Recorded data
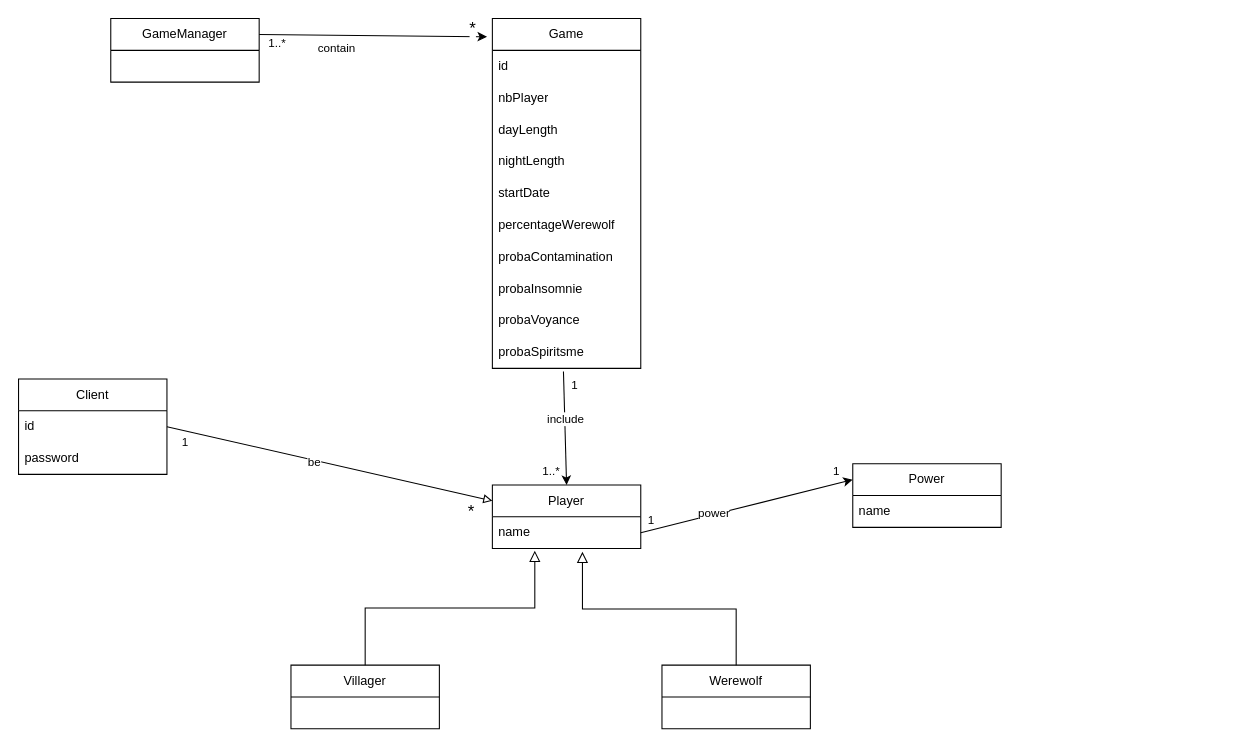
gfhuth/werewolf keeps this draw.io diagram as documentation/server/diagramme_de_classes_jeu.drawio. Above is the earlier version. Source tidied: cells renumbered, new cells numbered last; positions are measured from the earlier drawing's top-left corner, leaving out a move shared by most shapes. Both pictures are drawn from the tidied source at 106%, with x=0, y=0 at pixel (18, 18).
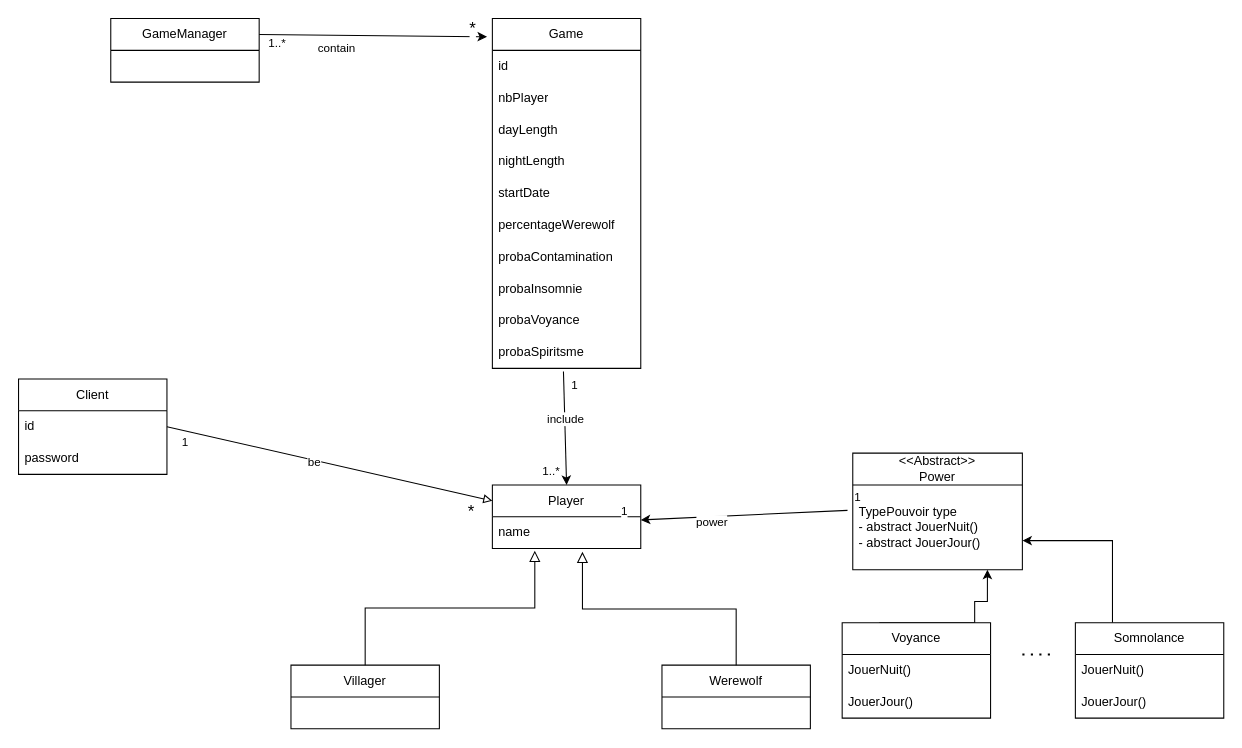
The same page after the edit.

Commit message:
modification classe role

The change refers to these unchanged cells:
```xml
<mxCell id="3" value="name" style="text;strokeColor=none;fillColor=none;align=left;verticalAlign=middle;spacingLeft=4;spacingRight=4;overflow=hidden;points=[[0,0.5],[1,0.5]];portConstraint=eastwest;whiteSpace=wrap;html=1;" parent="2" vertex="1">
  <mxGeometry y="30" width="140" height="30" as="geometry" />
</mxCell>
```

What changed in the source:
```diff
@@
-    <mxCell id="6" value="Power" style="swimlane;fontStyle=0;horizontal=1;startSize=30;whiteSpace=wrap;html=1;" parent="1" vertex="1">
-      <mxGeometry x="787" y="420" width="140" height="60" as="geometry" />
+    <mxCell id="6" value="&amp;lt;&amp;lt;Abstract&amp;gt;&amp;gt;&lt;br&gt;Power" style="swimlane;fontStyle=0;horizontal=1;startSize=30;whiteSpace=wrap;html=1;" parent="1" vertex="1">
+      <mxGeometry x="787" y="410" width="160" height="110" as="geometry" />
     </mxCell>
-    <mxCell id="7" value="name" style="text;strokeColor=none;fillColor=none;align=left;verticalAlign=middle;spacingLeft=4;spacingRight=4;overflow=hidden;points=[[0,0.5],[1,0.5]];portConstraint=eastwest;whiteSpace=wrap;html=1;" parent="6" vertex="1">
-      <mxGeometry y="30" width="140" height="30" as="geometry" />
+    <mxCell id="7" value="TypePouvoir type&lt;br&gt;&lt;div&gt;- abstract JouerNuit() &lt;/div&gt;&lt;div&gt;- abstract JouerJour()&lt;/div&gt;" style="text;strokeColor=none;fillColor=none;align=left;verticalAlign=middle;spacingLeft=4;spacingRight=4;overflow=hidden;points=[[0,0.5],[1,0.5]];portConstraint=eastwest;whiteSpace=wrap;html=1;" parent="6" vertex="1">
+      <mxGeometry y="30" width="160" height="80" as="geometry" />
     </mxCell>
-    <mxCell id="8" style="endArrow=classic;html=1;exitX=1;exitY=0.5;exitDx=0;exitDy=0;entryX=0;entryY=0.25;entryDx=0;entryDy=0;" parent="1" edge="1" source="3" target="6">
+    <mxCell id="8" style="endArrow=classic;html=1;exitX=-0.031;exitY=0.3;exitDx=0;exitDy=0;exitPerimeter=0;entryX=1;entryY=0.1;entryDx=0;entryDy=0;entryPerimeter=0;" parent="1" edge="1" source="7" target="3">
       <mxGeometry relative="1" as="geometry" />
     </mxCell>
@@
+    <mxCell id="41" style="edgeStyle=orthogonalEdgeStyle;rounded=0;jettySize=auto;html=1;exitX=0.25;exitY=0;exitDx=0;exitDy=0;entryX=0.794;entryY=1;entryDx=0;entryDy=0;entryPerimeter=0;" parent="1" edge="1" source="42" target="7">
+      <mxGeometry relative="1" as="geometry">
+        <Array as="points">
+          <mxPoint x="902" y="550" />
+          <mxPoint x="914" y="550" />
+        </Array>
+      </mxGeometry>
+    </mxCell>
+    <mxCell id="42" value="Voyance" style="swimlane;fontStyle=0;horizontal=1;startSize=30;whiteSpace=wrap;html=1;" parent="1" vertex="1">
+      <mxGeometry x="777" y="570" width="140" height="90" as="geometry" />
+    </mxCell>
+    <mxCell id="43" value="JouerNuit()" style="text;strokeColor=none;fillColor=none;align=left;verticalAlign=middle;spacingLeft=4;spacingRight=4;overflow=hidden;whiteSpace=wrap;html=1;" parent="42" vertex="1">
+      <mxGeometry y="30" width="140" height="30" as="geometry" />
+    </mxCell>
+    <mxCell id="44" value="JouerJour()" style="text;strokeColor=none;fillColor=none;align=left;verticalAlign=middle;spacingLeft=4;spacingRight=4;overflow=hidden;whiteSpace=wrap;html=1;" parent="42" vertex="1">
+      <mxGeometry y="60" width="140" height="30" as="geometry" />
+    </mxCell>
+    <mxCell id="45" style="edgeStyle=orthogonalEdgeStyle;rounded=0;jettySize=auto;html=1;exitX=0.25;exitY=0;exitDx=0;exitDy=0;entryX=1;entryY=0.75;entryDx=0;entryDy=0;" parent="1" edge="1" source="46" target="6">
+      <mxGeometry relative="1" as="geometry" />
+    </mxCell>
+    <mxCell id="46" value="Somnolance" style="swimlane;fontStyle=0;horizontal=1;startSize=30;whiteSpace=wrap;html=1;" parent="1" vertex="1">
+      <mxGeometry x="997" y="570" width="140" height="90" as="geometry" />
+    </mxCell>
+    <mxCell id="47" value="JouerNuit()" style="text;strokeColor=none;fillColor=none;align=left;verticalAlign=middle;spacingLeft=4;spacingRight=4;overflow=hidden;whiteSpace=wrap;html=1;" parent="46" vertex="1">
+      <mxGeometry y="30" width="140" height="30" as="geometry" />
+    </mxCell>
+    <mxCell id="48" value="JouerJour()" style="text;strokeColor=none;fillColor=none;align=left;verticalAlign=middle;spacingLeft=4;spacingRight=4;overflow=hidden;whiteSpace=wrap;html=1;" parent="46" vertex="1">
+      <mxGeometry y="60" width="140" height="30" as="geometry" />
+    </mxCell>
+    <mxCell id="49" style="endArrow=none;dashed=1;html=1;dashPattern=1 3;strokeWidth=2;rounded=0;" parent="1" edge="1">
+      <mxGeometry relative="1" as="geometry">
+        <mxPoint x="947" y="600" as="sourcePoint" />
+        <mxPoint x="977" y="600" as="targetPoint" />
+      </mxGeometry>
+    </mxCell>
```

== Task item ==
Reproduce each line of the entries in which the word "endArrow" is found.

== Response to this task ==
-    <mxCell id="8" style="endArrow=classic;html=1;exitX=1;exitY=0.5;exitDx=0;exitDy=0;entryX=0;entryY=0.25;entryDx=0;entryDy=0;" parent="1" edge="1" source="3" target="6">
+    <mxCell id="8" style="endArrow=classic;html=1;exitX=-0.031;exitY=0.3;exitDx=0;exitDy=0;exitPerimeter=0;entryX=1;entryY=0.1;entryDx=0;entryDy=0;entryPerimeter=0;" parent="1" edge="1" source="7" target="3">
+    <mxCell id="49" style="endArrow=none;dashed=1;html=1;dashPattern=1 3;strokeWidth=2;rounded=0;" parent="1" edge="1">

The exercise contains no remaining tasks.